Figure 3: Sample spam email
In the body of this email is a malicious URL that will download a document containing a malicious macro when a user clicks on it. This macro will then execute a PowerShell command line that is responsible for downloading EMOTET.
Here are some of the sample URLs we discovered:
Once downloaded, EMOTET drops and executes copies of itself into the following folders:
The malware will attempt to ease its entry into the system by deleting the Zone Identifier Alternate Data Stream (ADS), which is a string of information that describes the Internet Explorer Trust Settings of the file's download source. This is one way for the system to find out if a downloaded file is from a high-risk source, blocking the download if it is detected as such.
EMOTET will then register itself as a system service and adds registry entries to ensure that it is automatically executed at every system startup. The typical windows service acts as a “controller” for most hardware-based applications, while others are used to control other applications. The EMOTET malware, on the other hand, uses it for both Elevation of Privilege, and as an autostart mechanism.
EMOTET will list the system’s currently running processes and then proceed to gather information on both the system itself and the operating system used.

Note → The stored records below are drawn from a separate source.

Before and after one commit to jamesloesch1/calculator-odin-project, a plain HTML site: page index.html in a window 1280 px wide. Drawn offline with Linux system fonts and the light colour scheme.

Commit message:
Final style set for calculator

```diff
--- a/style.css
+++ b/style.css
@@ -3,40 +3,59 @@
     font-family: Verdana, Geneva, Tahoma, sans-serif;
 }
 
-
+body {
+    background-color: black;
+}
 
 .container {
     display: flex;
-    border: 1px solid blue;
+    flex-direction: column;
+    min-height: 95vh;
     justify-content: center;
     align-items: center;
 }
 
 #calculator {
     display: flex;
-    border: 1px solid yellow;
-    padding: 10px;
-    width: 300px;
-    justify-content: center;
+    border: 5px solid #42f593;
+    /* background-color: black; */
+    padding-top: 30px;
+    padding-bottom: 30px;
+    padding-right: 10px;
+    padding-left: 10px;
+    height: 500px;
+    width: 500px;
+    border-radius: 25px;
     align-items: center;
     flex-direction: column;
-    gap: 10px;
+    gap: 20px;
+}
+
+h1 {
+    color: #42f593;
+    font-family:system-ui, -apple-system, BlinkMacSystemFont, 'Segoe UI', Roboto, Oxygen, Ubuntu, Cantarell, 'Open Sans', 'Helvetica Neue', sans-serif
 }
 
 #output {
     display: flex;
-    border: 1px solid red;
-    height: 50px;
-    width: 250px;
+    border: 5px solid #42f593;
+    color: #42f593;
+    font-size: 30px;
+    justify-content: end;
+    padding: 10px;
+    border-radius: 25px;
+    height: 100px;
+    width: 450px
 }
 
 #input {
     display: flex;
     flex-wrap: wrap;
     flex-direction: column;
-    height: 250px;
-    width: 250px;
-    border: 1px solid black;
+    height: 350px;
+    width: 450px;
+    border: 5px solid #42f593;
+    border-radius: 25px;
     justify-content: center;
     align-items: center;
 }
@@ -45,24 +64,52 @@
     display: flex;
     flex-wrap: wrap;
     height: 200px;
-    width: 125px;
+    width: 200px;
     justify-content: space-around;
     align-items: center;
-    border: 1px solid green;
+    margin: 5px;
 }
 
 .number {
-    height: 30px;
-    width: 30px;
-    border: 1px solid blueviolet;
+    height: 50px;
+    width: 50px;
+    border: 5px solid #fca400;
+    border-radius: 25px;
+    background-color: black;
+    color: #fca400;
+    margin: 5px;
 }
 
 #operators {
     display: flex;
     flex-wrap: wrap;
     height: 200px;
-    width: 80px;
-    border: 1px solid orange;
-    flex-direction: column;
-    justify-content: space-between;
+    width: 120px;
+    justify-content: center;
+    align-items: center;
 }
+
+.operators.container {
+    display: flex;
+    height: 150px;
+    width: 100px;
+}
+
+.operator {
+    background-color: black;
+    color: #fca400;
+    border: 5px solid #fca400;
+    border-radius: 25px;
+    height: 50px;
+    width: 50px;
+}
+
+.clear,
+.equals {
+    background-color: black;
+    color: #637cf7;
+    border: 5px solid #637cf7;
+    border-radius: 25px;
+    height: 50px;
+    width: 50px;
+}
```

It will then connect to the Command & Control (C&C) servers to update to its latest version, as well as to determine the type of payload that it will deliver. One of the possible payloads is the persistent banking trojan known as DRIDEX, which attempts to harvest banking account information via browser monitoring routines. Furthermore, the malware can also turn the infected system into part of a botnet that sends spam emails intended to spread the malware even further. This allows the trojan to spread quickly, as the more systems it can potentially infect, the faster it will propagate. The malware is also capable of harvesting email information and stealing username and password information found in installed browsers.
We discovered that in addition to the above payloads, the C&C server is responsible for sending modules that will perform the following routines, which includes:
From our recent samples of EMOTET malware, we have observed that it has become a Loader Trojan that decrypts and loads any binary coming from its Command & Control (C&C) server.
Trend Micro Solutions
Addressing threats such as EMOTET need a multilayered and proactive approach to security—from the gateway, endpoints, networks, and servers. Trend Micro endpoint solutions such as Trend Micro™ Smart Protection Suites and Worry-Free™ Business Security can protect users and businesses from these threats by detecting malicious files, and spammed messages as well as blocking all related malicious URLs. Trend Micro Deep Discovery™ has an email inspection layer that can protect enterprises by detecting malicious attachment and URLs.
Trend Micro™ Hosted Email Security is a no-maintenance cloud solution that delivers continuously updated protection to stop spam, malware, spear phishing, ransomware, and advanced targeted attacks before they reach the network. It protects Microsoft Exchange, Microsoft Office 365, Google Apps, and other hosted and on-premises email solutions.
Trend Micro™ OfficeScan™ with XGen™ endpoint security infuses high-fidelity machine learning with other detection technologies and global threat intelligence for comprehensive protection against advanced malware.
The list of SHA256 is in this appendix.